Search Results for: winter walk

Looking for Mammal Prints and A New Bird

We have had our eye out for critter prints but the only one we have seen that has been clear enough to really recognize is this dog print along our walking trail. We are not giving up though, the winter is still young.

From the Handbook of Nature Study, page 254:“The dog’s feet are much more heavily padded than those of the cat, because in running he must not stop to save his feet. Hounds often return from a chase with bleeding feet, despite the heavy pads, but the wounds are usually cuts between the toes. The claws are heavy and are not retractile; thus, they afford a protection to the feet when running, and they are also used for digging out game which burrows into the ground. They are not used for grasping prey like those of the cat and are used only incidentally in fighting, while the cat’s claws are the most important weapons in her armory.”
The
Handbook of Nature Study has many suggestions for observations of dogs. The section starts on page 254 and ends on page 260.

The most exciting news is that our birdfeeders have been very busy. We even identified a new bird. It was the Cassin’s finch. It looks very much like the purple finch but the coloring on the head is much more pronounced. I also found a great new bird identification site that not only is an online field guide, it also has a button to hear the bird songs online. Eureka! I have wanted to start to learn to identify birds by their songs so this is perfect.

Whatbird.com

Click on the image to make it larger!


Have you ever seen a guard llama? We were out on a new section of our local walking trail and this is the scene that we observed. My son told me that he had seen on a nature show that a llama will actually guard a herd of sheep. I had never heard of this before so I had to come home and research it. He was right! Here is an article that I found on this subject.
Guard Llamas
You learn something new every day.

There is no information in the Handbook of Nature Study on llamas…not surprised at that. There is a section starting on page 270 that talks about sheep.

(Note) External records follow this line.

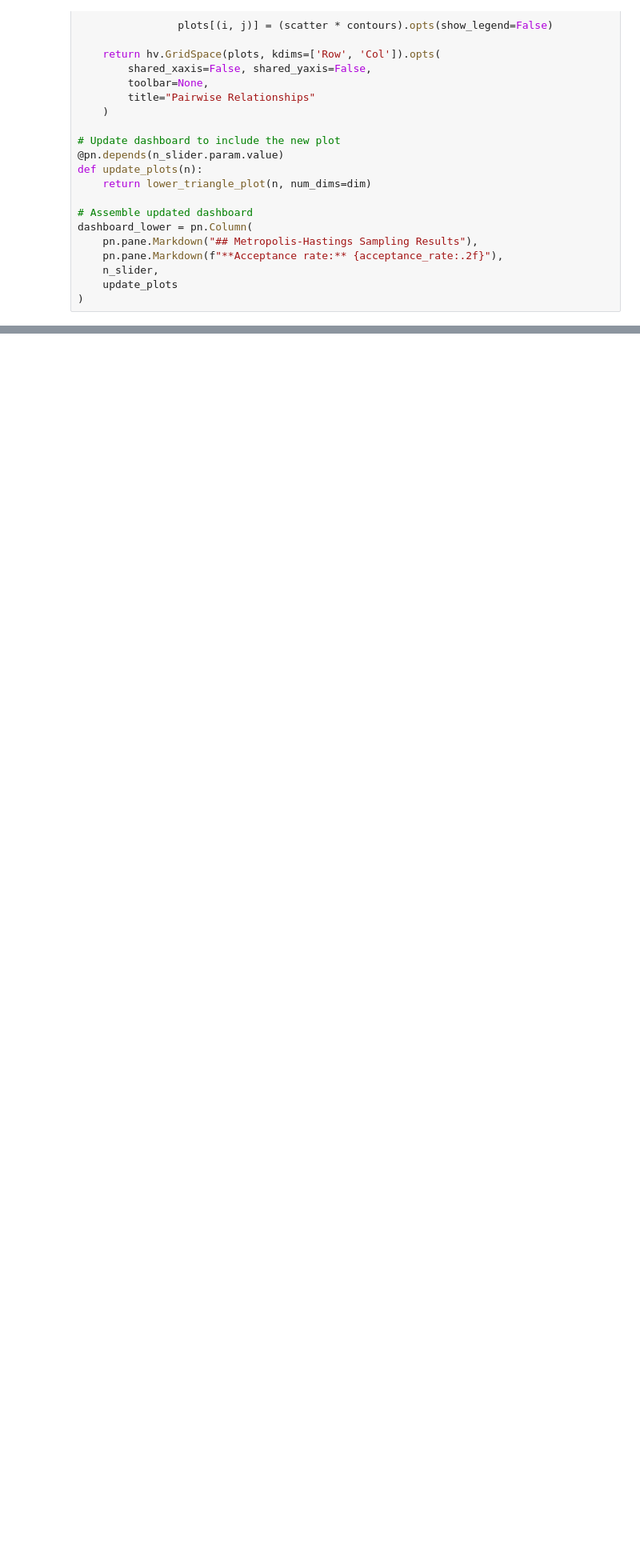
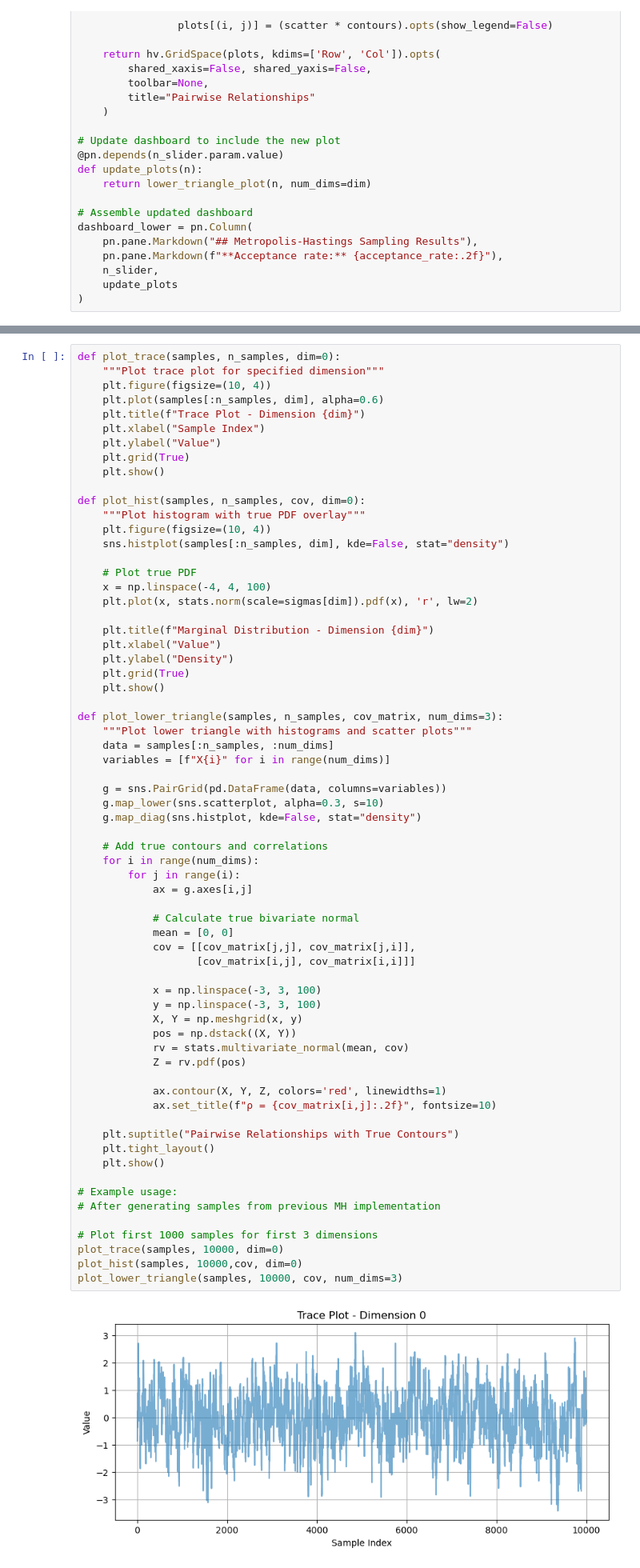
Before and after one commit to tmharty/notesbooks, a Jupyter notebook: Monte Carlo/metropolis_hastings.ipynb, the cells around one changed output, grey strips where cells are left out. Shown at 80% size. Cells and saved outputs as stored; diff of their text form; blank space fills up the shorter version.

Commit message:
Plots using Seaborn as well
Need to clean up differences in plots. Might want to separate scatter and contour https://seaborn.pydata.org/generated/seaborn.PairGrid.html

```diff
--- a/Monte Carlo/metropolis_hastings.ipynb
+++ b/Monte Carlo/metropolis_hastings.ipynb
@@ -204,0 +191,68 @@ WARNING:root:Dropping a patch because it contains a previously known reference (
+# %%
+def plot_trace(samples, n_samples, dim=0):
+    """Plot trace plot for specified dimension"""
+    plt.figure(figsize=(10, 4))
+    plt.plot(samples[:n_samples, dim], alpha=0.6)
+    plt.title(f"Trace Plot - Dimension {dim}")
+    plt.xlabel("Sample Index")
+    plt.ylabel("Value")
+    plt.grid(True)
+    plt.show()
+
+def plot_hist(samples, n_samples, cov, dim=0):
+    """Plot histogram with true PDF overlay"""
+    plt.figure(figsize=(10, 4))
+    sns.histplot(samples[:n_samples, dim], kde=False, stat="density")
+
+    # Plot true PDF
+    x = np.linspace(-4, 4, 100)
+    plt.plot(x, stats.norm(scale=sigmas[dim]).pdf(x), 'r', lw=2)
+
+    plt.title(f"Marginal Distribution - Dimension {dim}")
+    plt.xlabel("Value")
+    plt.ylabel("Density")
+    plt.grid(True)
+    plt.show()
+
+def plot_lower_triangle(samples, n_samples, cov_matrix, num_dims=3):
+    """Plot lower triangle with histograms and scatter plots"""
+    data = samples[:n_samples, :num_dims]
+    variables = [f"X{i}" for i in range(num_dims)]
+
+    g = sns.PairGrid(pd.DataFrame(data, columns=variables))
+    g.map_lower(sns.scatterplot, alpha=0.3, s=10)
+    g.map_diag(sns.histplot, kde=False, stat="density")
+
+    # Add true contours and correlations
+    for i in range(num_dims):
+        for j in range(i):
+            ax = g.axes[i,j]
+
+            # Calculate true bivariate normal
+            mean = [0, 0]
+            cov = [[cov_matrix[j,j], cov_matrix[j,i]],
+                   [cov_matrix[i,j], cov_matrix[i,i]]]
+
+            x = np.linspace(-3, 3, 100)
+            y = np.linspace(-3, 3, 100)
+            X, Y = np.meshgrid(x, y)
+            pos = np.dstack((X, Y))
+            rv = stats.multivariate_normal(mean, cov)
+            Z = rv.pdf(pos)
+
+            ax.contour(X, Y, Z, colors='red', linewidths=1)
+            ax.set_title(f"ρ = {cov_matrix[i,j]:.2f}", fontsize=10)
+
+    plt.suptitle("Pairwise Relationships with True Contours")
+    plt.tight_layout()
+    plt.show()
+
+# Example usage:
+# After generating samples from previous MH implementation
+
+# Plot first 1000 samples for first 3 dimensions
+plot_trace(samples, 10000, dim=0)
+plot_hist(samples, 10000,cov, dim=0)
+plot_lower_triangle(samples, 10000, cov, num_dims=3)
+# %% [output]
+[figure, added]
```
Also changed, not shown: parts of 5 cells of this notebook.
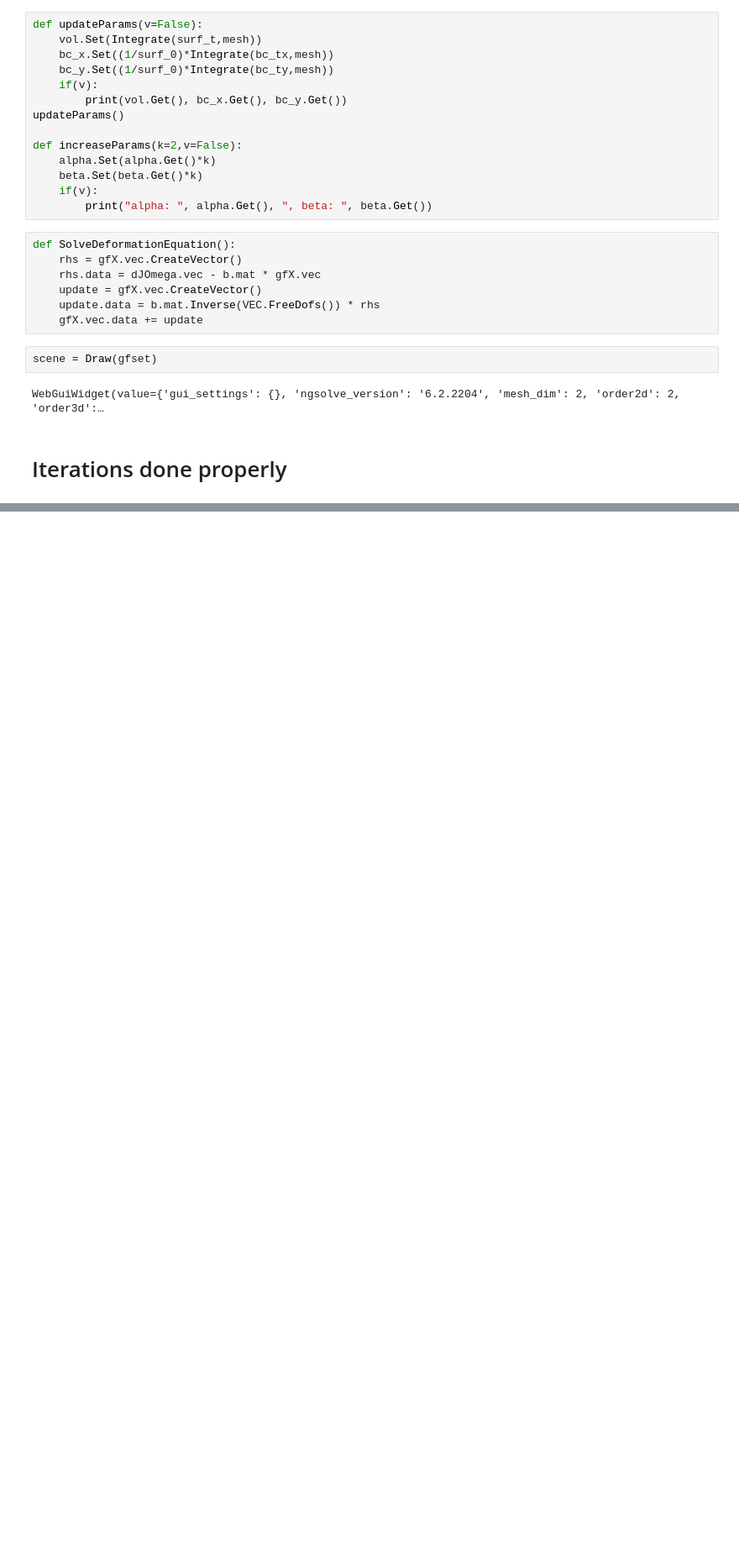
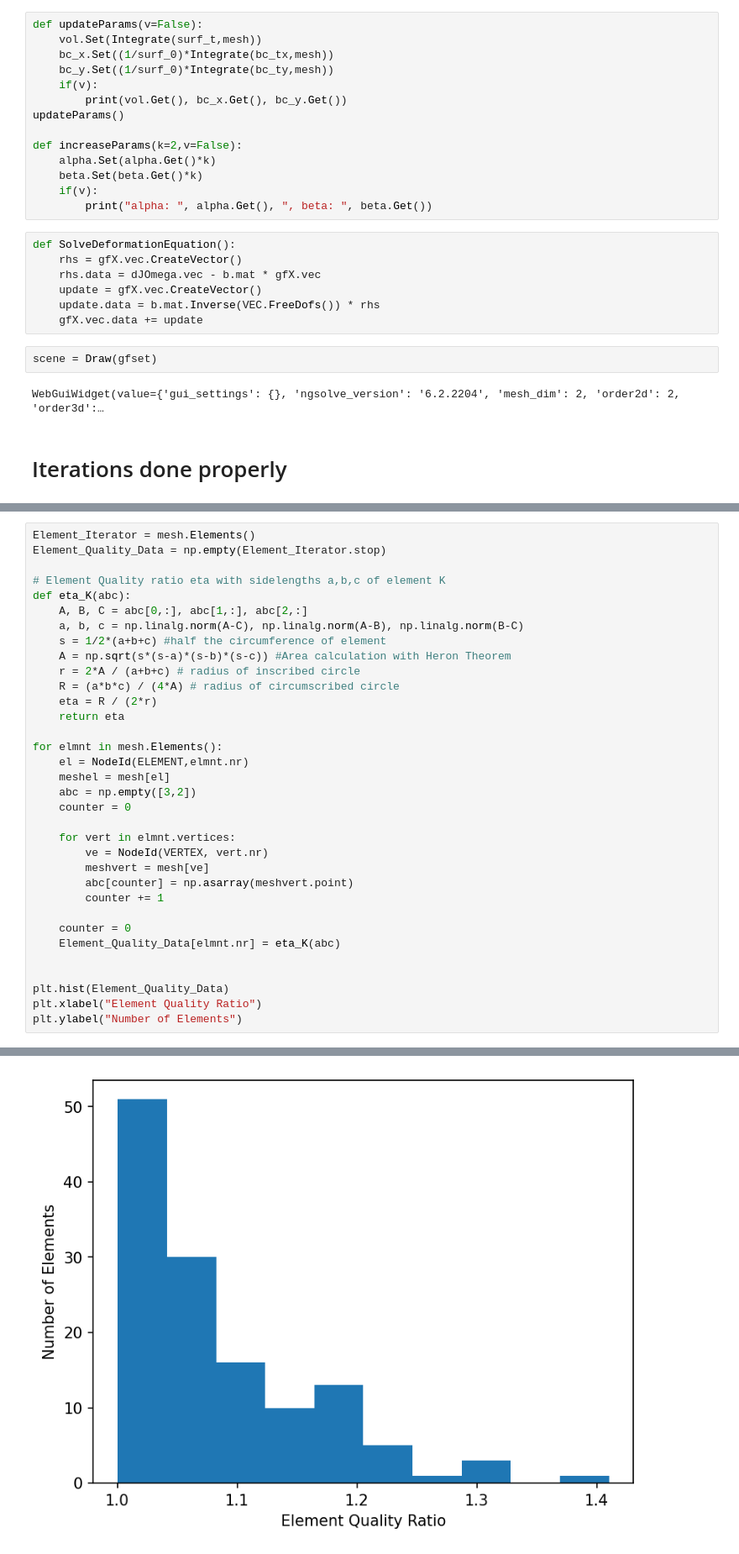
Before and after one commit to Alpel99/comp_math_SE, a Jupyter notebook: code/shape_opt_auto.ipynb, the cells around one changed output, grey strips where cells are left out. Shown: that part at 84% size. Saved outputs shown, nothing was run; the diff lists cells and outputs as text; blank space fills up the shorter version.

Commit message:
added mesh quality evaluation

```diff
--- a/code/shape_opt_auto.ipynb
+++ b/code/shape_opt_auto.ipynb
@@ -272,0 +276,35 @@ drag at iteration 0 :  1.101252184865718e-05
+# %%
+Element_Iterator = mesh.Elements()
+Element_Quality_Data = np.empty(Element_Iterator.stop)
+
+# Element Quality ratio eta with sidelengths a,b,c of element K
+def eta_K(abc):
+    A, B, C = abc[0,:], abc[1,:], abc[2,:]
+    a, b, c = np.linalg.norm(A-C), np.linalg.norm(A-B), np.linalg.norm(B-C)
+    s = 1/2*(a+b+c) #half the circumference of element
+    A = np.sqrt(s*(s-a)*(s-b)*(s-c)) #Area calculation with Heron Theorem
+    r = 2*A / (a+b+c) # radius of inscribed circle
+    R = (a*b*c) / (4*A) # radius of circumscribed circle
+    eta = R / (2*r)
+    return eta
+
+for elmnt in mesh.Elements():
+    el = NodeId(ELEMENT,elmnt.nr)
+    meshel = mesh[el]
+    abc = np.empty([3,2])
+    counter = 0
+
+    for vert in elmnt.vertices:
+        ve = NodeId(VERTEX, vert.nr)
+        meshvert = mesh[ve]
+        abc[counter] = np.asarray(meshvert.point)
+        counter += 1
+
+    counter = 0
+    Element_Quality_Data[elmnt.nr] = eta_K(abc)
+
+
+plt.hist(Element_Quality_Data)
+plt.xlabel("Element Quality Ratio")
+plt.ylabel("Number of Elements")
+# %% [output]
@@ -273,3 +312,4 @@ drag at iteration 0 :  1.101252184865718e-05
+[figure, added]
 # %%
 plt.rcParams['figure.dpi'] = 150
 c = 0
```
Also changed, not shown: parts of 5 cells of this notebook.
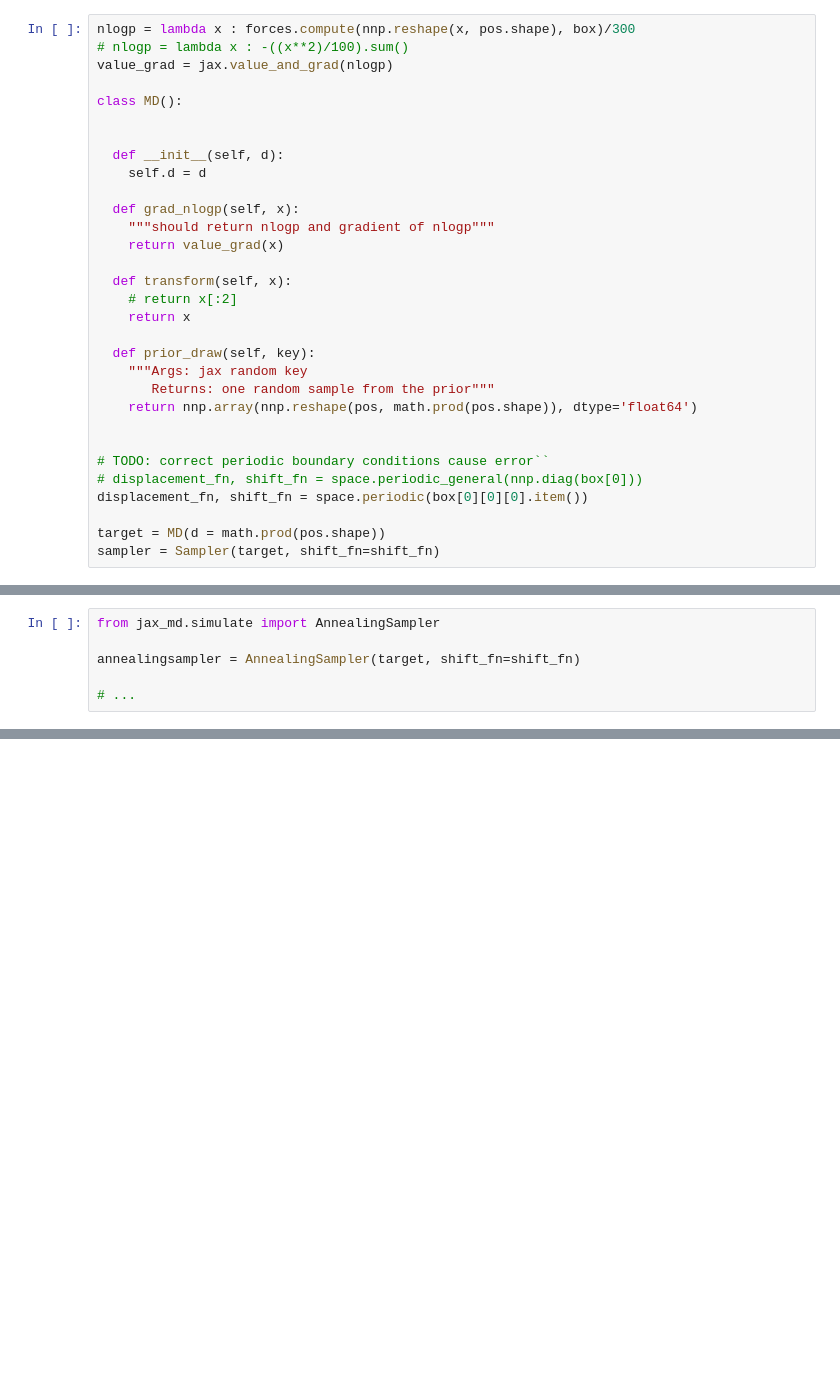
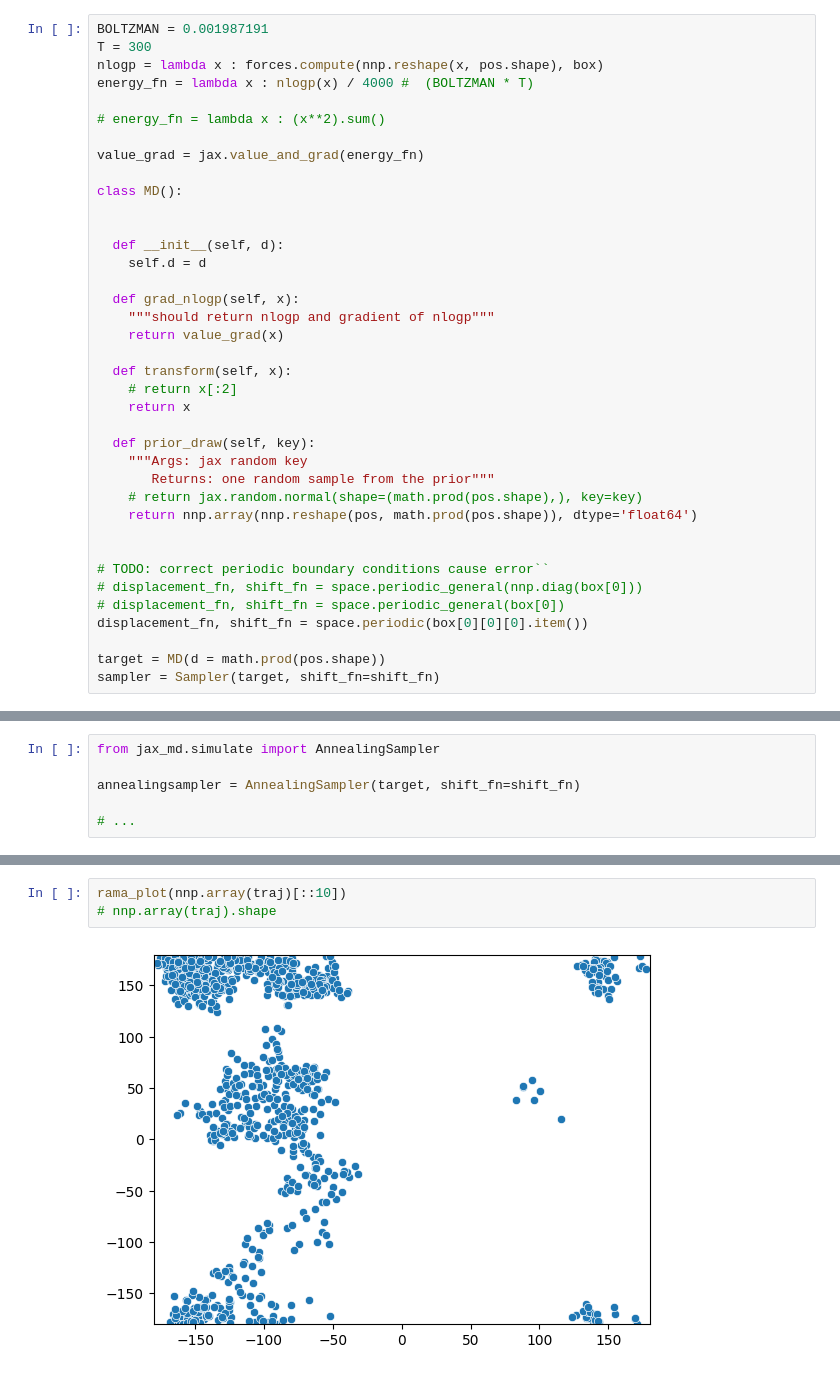
Before and after one commit to reubenharry/jax-md, a Jupyter notebook: notebooks/ad_mclmc.ipynb, the cells around one changed output, grey strips where cells are left out. Cells and saved outputs as stored; diff of their text form; blank space fills up the shorter version.

```diff
--- a/notebooks/ad_mclmc.ipynb
+++ b/notebooks/ad_mclmc.ipynb
@@ -52,7 +48,12 @@ import jax
 # %%
-nlogp = lambda x : forces.compute(nnp.reshape(x, pos.shape), box)/300
-# nlogp = lambda x : -((x**2)/100).sum()
-value_grad = jax.value_and_grad(nlogp)
+BOLTZMAN = 0.001987191
+T = 300
+nlogp = lambda x : forces.compute(nnp.reshape(x, pos.shape), box)
+energy_fn = lambda x : nlogp(x) / 4000 #  (BOLTZMAN * T)
+
+# energy_fn = lambda x : (x**2).sum()
+
+value_grad = jax.value_and_grad(energy_fn)
 
 class MD():
 
@@ -71,11 +72,13 @@ class MD():
   def prior_draw(self, key):
     """Args: jax random key
        Returns: one random sample from the prior"""
+    # return jax.random.normal(shape=(math.prod(pos.shape),), key=key)
     return nnp.array(nnp.reshape(pos, math.prod(pos.shape)), dtype='float64')
 
 
 # TODO: correct periodic boundary conditions cause error``
 # displacement_fn, shift_fn = space.periodic_general(nnp.diag(box[0]))
+# displacement_fn, shift_fn = space.periodic_general(box[0])
 displacement_fn, shift_fn = space.periodic(box[0][0][0].item())
 
 target = MD(d = math.prod(pos.shape))
@@ -249,0 +171,5 @@ rama_plot(list(rs))
+# %%
+rama_plot(nnp.array(traj)[::10])
+# nnp.array(traj).shape
+# %% [output]
+[figure, added]
```
Also changed, not shown: parts of 19 cells of this notebook, 3 other files.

From page 273:“The dog is the ancient enemy of sheep: and even now, after hundreds of years of domestication, some of our dogs will revert to savagery and chase and kill sheep…..The collie, or sheep dog, has been bred so many years as the special caretaker of sheep, that a beautiful relationship has been established between these dogs and their flocks.”
Well, that sort of catches you up with our nature study for the past week or two. We are still busy catching up on our drawings in our nature journals for animals we have seen. It is a really good activity for these long, cold afternoons.